The only reason I’m giving it a 4.5 and not five stars is because the ending kind of fell flat. I was expecting some kind of climax but it felt so lukewarm that if there was one, I clearly missed it. Rounding it up to 5 on Goodreads though because 1) Holy shit, Danny Ames! and 2) This bit made me genuinely chuckle:

“What’s these teardrops mean?”
“Means I’m super sad.” –p.27




A journey into the life of Alexander Portnoy, peeking inside his head as he goes through the hilarious and yet tragic events of his life. Despite how aberrant the events were, I found them all too relatable. I believe whoever lived in a strict household, or an uptight culture that brainwashes its young, would easily relate to this. The protagonist diligently –beautifully, even– showed that no matter how big he got, how smart, and how respected, he was still too small.
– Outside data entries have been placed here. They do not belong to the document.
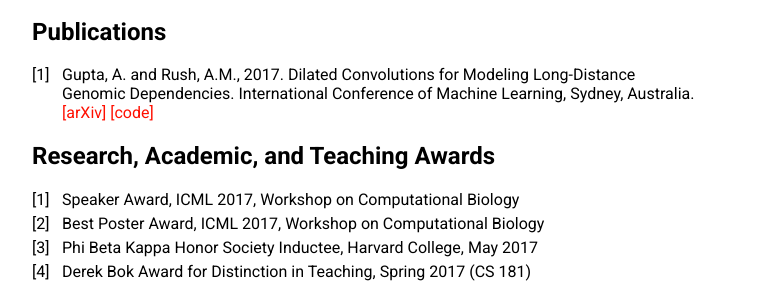
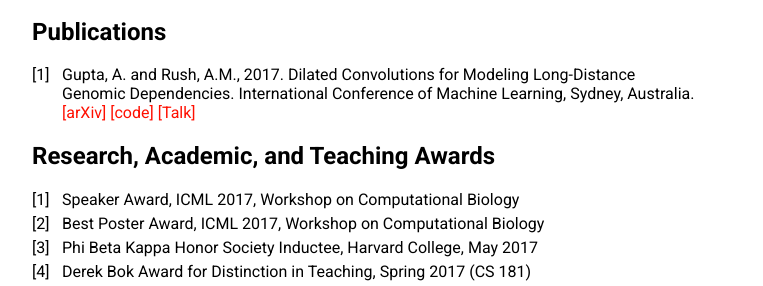
Before and after one commit to ankitvgupta/ankitvgupta.github.io, a Jekyll site: the page built from index.md, in a window 1280 px wide and 900 px high, scrolled down 411 px. Shown: the part 157-443 px from the top of the window, without its empty margins (258-1021 px from the left). Built offline with Jekyll 4.4.1, drawn with Linux system fonts in a browser that asks for light colours.

Commit message:
added youtube link

```diff
--- a/index.md
+++ b/index.md
@@ -17,7 +17,7 @@
 
 ## Publications
 
-1. Gupta, A. and Rush, A.M., 2017. Dilated Convolutions for Modeling Long-Distance Genomic Dependencies. International Conference of Machine Learning, Sydney, Australia. [[arXiv]](https://arxiv.org/abs/1710.01278) [[code]](https://github.com/harvardnlp/regulatory-prediction)
+1. Gupta, A. and Rush, A.M., 2017. Dilated Convolutions for Modeling Long-Distance Genomic Dependencies. International Conference of Machine Learning, Sydney, Australia. [[arXiv]](https://arxiv.org/abs/1710.01278) [[code]](https://github.com/harvardnlp/regulatory-prediction) [[Talk]](https://youtu.be/HmCecphEvQg)
 
 ## Research, Academic, and Teaching Awards
 
```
He was and always will be the dirty little kid his mother warned him of being, so much that he foreboded instant punishment or retribution for the tiniest of pleasures he sought.

Philip Roth is, to put it simply, a brilliant writer. His prose reminds me so much of Nabokov, except the dark humour is more abundant –he’s absolutely hilarious. The book even ends was a punchline, making it seem like the protagonist’s life, all his pains and tribulations, his dreams of salvation trying to find home as far away from his own as possible, all of this is just one sick joke. And how apt is that, considering it’s exactly what he had been thinking anyway.

If I were to describe this book in brief, I would say, imagine Gregor Samsa if he never turned into a cockroach, instead he’s living his whole life believing he is one monstrous vermin who one day will be exposed to the entire world. Portnoy is riddled with stifling insecurities, and yet he believes the world owes him something. He’s a narcissistic, envious, sanctimonious pervert, but I couldn’t help loving him.

Great book, highly recommended.


1. THE PRINCE By Niccolò Machiavelli

I went into this one expecting it to be difficult, because of its rich content and its being linguistically challenging (the translation I have is an archaic one) so I decided to use an audiobook to help me navigate through, and that was a big mistake. There was no audio version of my edition anywhere on LibriVox so I settled for a different one thinking it wouldn’t be a big deal. After spending the first half of this book in discord, not knowing whether to read or listen, I thought, fuck it, it can’t be that hard. I’ll grab my dictionary and read like an adult. Ironically though, I was happy the chapters were brief.

In this one, Machiavelli lays out instructions on how to be a successful (not necessarily a good) leader. Politics 101. A politician’s handbook.

Politics and history are two points which I consider to be my weakest -I’d chalk that up to where I come, and also my own laziness- and you can’t have one without the other. However, it wasn’t lost on me how much these rules and policies are still relevant now -although some of them may be as archaic as the book itself. It’s interesting and quite appalling that this has founded so much of our modern, and political philosophy, and even sociology.

The most important point that I have taken out of this is that being a ruler (or “principality” as he calls it) is a dirty game. And in order to win, you have to be dirty yourself. No matter how despicable the means and how devious your plans, it’s all a small price to pay. Pretty much Machiavellianism.

I didn’t think I would, but I actually enjoyed this book. It was kind of like a peek backstage, behind the curtains, seeing all the dirty work. Not going to comment on prose and construction because it’d be both superfluous and presumptuous; it’s a fucking classic.